All about Hugh de Wardener

Wednesday 8 August 2007

Hugh de Wardener is regarded as the single most influential nephrologist produced by the UK in the 20th Century. He qualified at St Thomas’ Hospital in 1939 and joined the Royal Army Medical Corps. He served with distinction, was interned by the Japanese, and was awarded a military MBE.
After the war, he returned to St Thomas’ as a lecturer and started work on renal physiology, salt and water balance, and acute renal failure. During this time, he wrote his internationally famous book, ‘The Kidney’, which described renal physiology and disease with exceptional clarity.
In 1962, he was appointed Professor of Medicine at Charing Cross Hospital, and remained in this post until his retirement in 1981. He continued to work on the role of salt and water in relation to blood pressure and, in particular, investigated natriuretic hormones and performed early work on the use of renal biopsy in the diagnosis of glomerulonephritis. He was also responsible for the introduction of maintenance dialysis at Charing Cross and in expanding this service across the UK.
(Hello to the person or persons persistently googling this site for Hugh de Wardener over the past few months! Hopefully you now won’t have to leave here empty-handed. In the next day or two, more funtastic posts plus some more photos and music. If you’re lucky, I might even update the indices and install a search engine.)
  1. As part of my research on POWs–for a novel I am writing–I am reading Railroad of Death by John Coast (actually out of print at this time). Dr. Hugh de Wardener is mentioned in the dedication. I am humbled by the bravery, strength and ingenuity of this extraordinary man.
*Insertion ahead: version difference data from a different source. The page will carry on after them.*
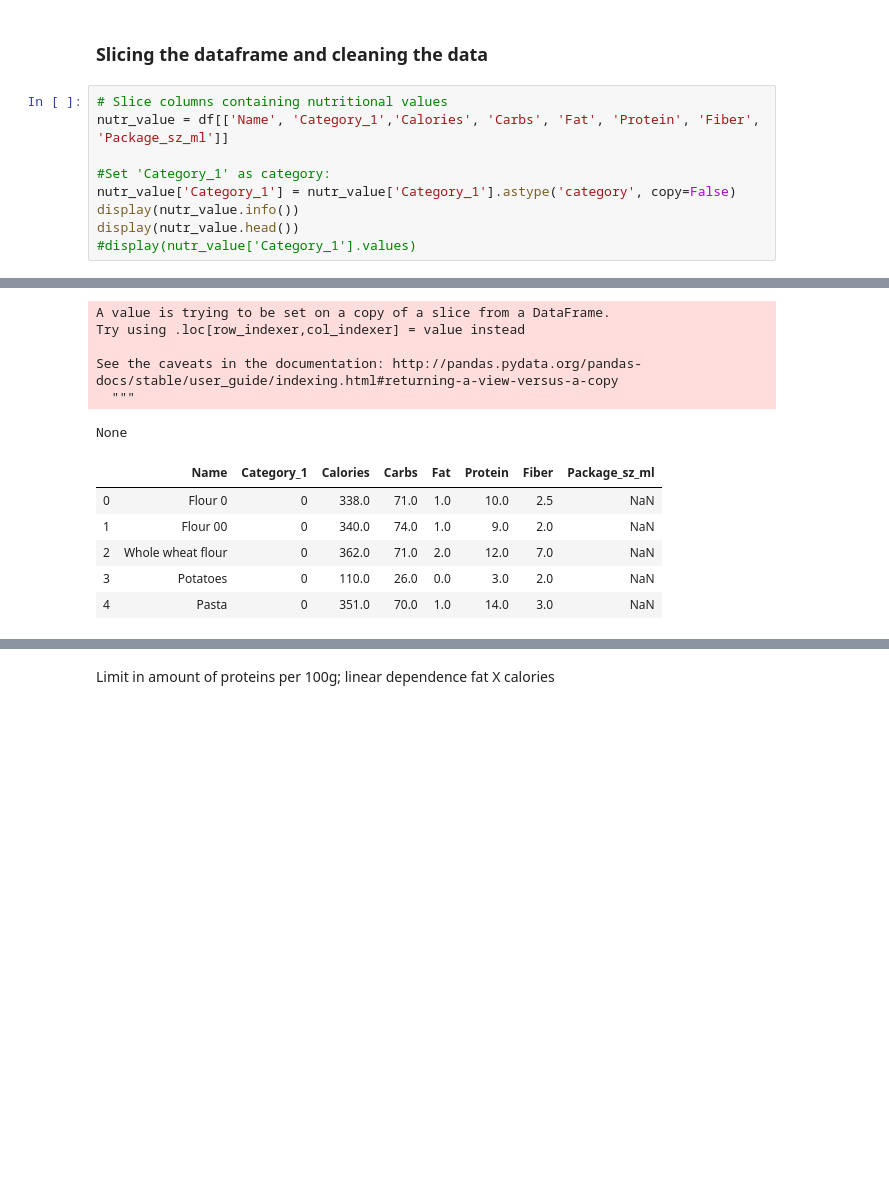
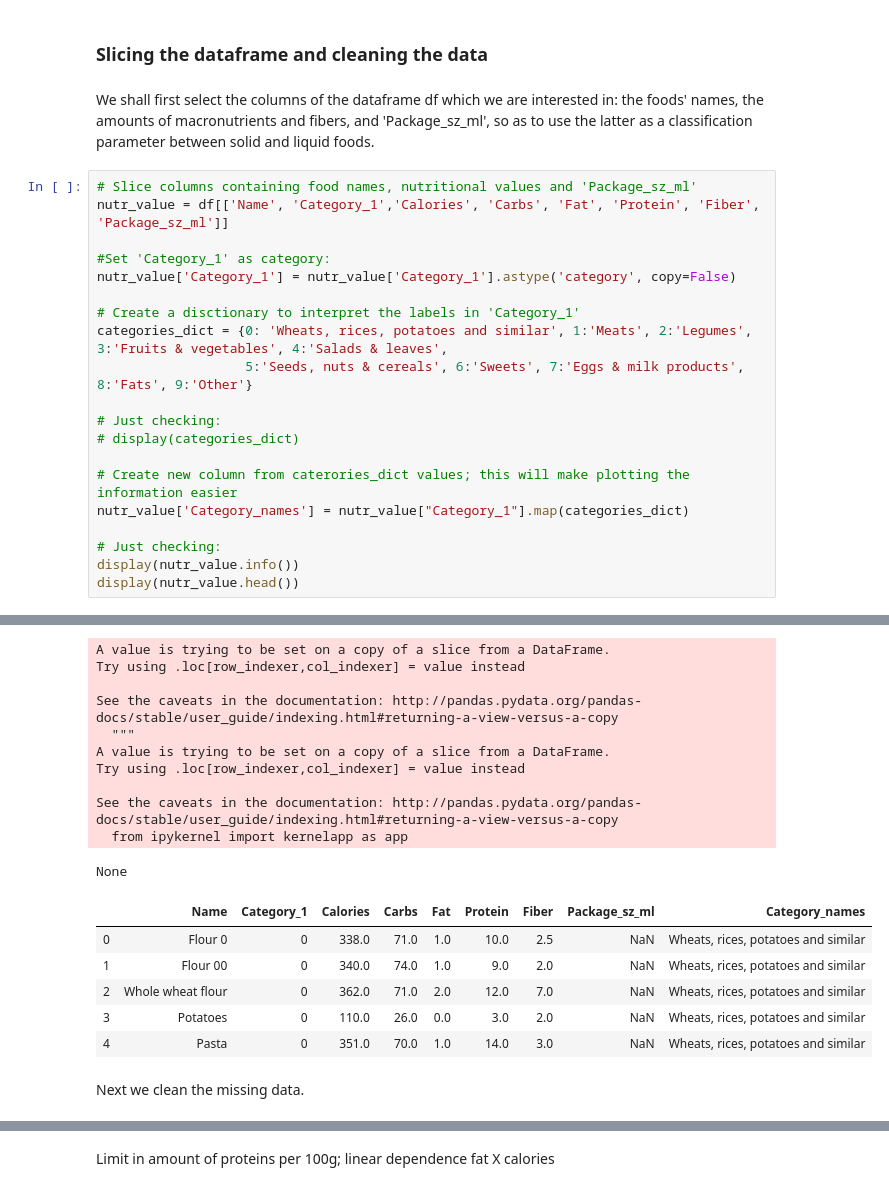
Before and after one commit to jbvasconcellos/foods, a Jupyter notebook: food.ipynb, the cells around one changed output, grey strips where cells are left out. Saved outputs shown, nothing was run; the diff lists cells and outputs as text; blank space fills up the shorter version.

```diff
--- a/food.ipynb
+++ b/food.ipynb
@@ -65,15 +92,28 @@ There are missing values for Calories, Carbs, Fat, Protein and Fibers also.
 Next we select the columns we will analyze, and fix the missing data.
 # %% [markdown]
 ### Slicing the dataframe and cleaning the data
+# %% [markdown]
+We shall first select the columns of the dataframe df which we are interested in: the foods' names, the amounts of macronutrients and fibers, and 'Package_sz_ml', so as to use the latter as a classification parameter between solid and liquid foods.
 # %%
-# Slice columns containing nutritional values
+# Slice columns containing food names, nutritional values and 'Package_sz_ml'
 nutr_value = df[['Name', 'Category_1','Calories', 'Carbs', 'Fat', 'Protein', 'Fiber', 'Package_sz_ml']]
 
 #Set 'Category_1' as category:
 nutr_value['Category_1'] = nutr_value['Category_1'].astype('category', copy=False)
+
+# Create a disctionary to interpret the labels in 'Category_1'
+categories_dict = {0: 'Wheats, rices, potatoes and similar', 1:'Meats', 2:'Legumes', 3:'Fruits & vegetables', 4:'Salads & leaves',
+                   5:'Seeds, nuts & cereals', 6:'Sweets', 7:'Eggs & milk products', 8:'Fats', 9:'Other'}
+
+# Just checking:
+# display(categories_dict)
+
+# Create new column from caterories_dict values; this will make plotting the information easier
+nutr_value['Category_names'] = nutr_value["Category_1"].map(categories_dict)
+
+# Just checking:
 display(nutr_value.info())
 display(nutr_value.head())
-#display(nutr_value['Category_1'].values)
 # %% [output]
 <class 'pandas.core.frame.DataFrame'>
 RangeIndex: 135 entries, 0 to 134
@@ -91,13 +132,20 @@ memory usage: 8.0+ KB
 A value is trying to be set on a copy of a slice from a DataFrame.
 Try using .loc[row_indexer,col_indexer] = value instead
 
 See the caveats in the documentation: http://pandas.pydata.org/pandas-docs/stable/user_guide/indexing.html#returning-a-view-versus-a-copy
   """
+A value is trying to be set on a copy of a slice from a DataFrame.
+Try using .loc[row_indexer,col_indexer] = value instead
+
+See the caveats in the documentation: http://pandas.pydata.org/pandas-docs/stable/user_guide/indexing.html#returning-a-view-versus-a-copy
+  from ipykernel import kernelapp as app
 None
-|  | Name | Category_1 | Calories | Carbs | Fat | Protein | Fiber | Package_sz_ml |
-| 0 | Flour 0 | 0 | 338.0 | 71.0 | 1.0 | 10.0 | 2.5 | NaN |
-| 1 | Flour 00 | 0 | 340.0 | 74.0 | 1.0 | 9.0 | 2.0 | NaN |
-| 2 | Whole wheat flour | 0 | 362.0 | 71.0 | 2.0 | 12.0 | 7.0 | NaN |
-| 3 | Potatoes | 0 | 110.0 | 26.0 | 0.0 | 3.0 | 2.0 | NaN |
-| 4 | Pasta | 0 | 351.0 | 70.0 | 1.0 | 14.0 | 3.0 | NaN |
+|  | Name | Category_1 | Calories | Carbs | Fat | Protein | Fiber | Package_sz_ml | Category_names |
+| 0 | Flour 0 | 0 | 338.0 | 71.0 | 1.0 | 10.0 | 2.5 | NaN | Wheats, rices, potatoes and similar |
+| 1 | Flour 00 | 0 | 340.0 | 74.0 | 1.0 | 9.0 | 2.0 | NaN | Wheats, rices, potatoes and similar |
+| 2 | Whole wheat flour | 0 | 362.0 | 71.0 | 2.0 | 12.0 | 7.0 | NaN | Wheats, rices, potatoes and similar |
+| 3 | Potatoes | 0 | 110.0 | 26.0 | 0.0 | 3.0 | 2.0 | NaN | Wheats, rices, potatoes and similar |
+| 4 | Pasta | 0 | 351.0 | 70.0 | 1.0 | 14.0 | 3.0 | NaN | Wheats, rices, potatoes and similar |
+# %% [markdown]
+Next we clean the missing data.
 # %%
```
Also changed, not shown: parts of 33 cells of this notebook.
  2. I worked for professor de Wardener at Charing Cross Medical School in the 70′s – What a nice human person he was! he would talk to you as any friend – He would chat away whilst operating confident in what he was doing -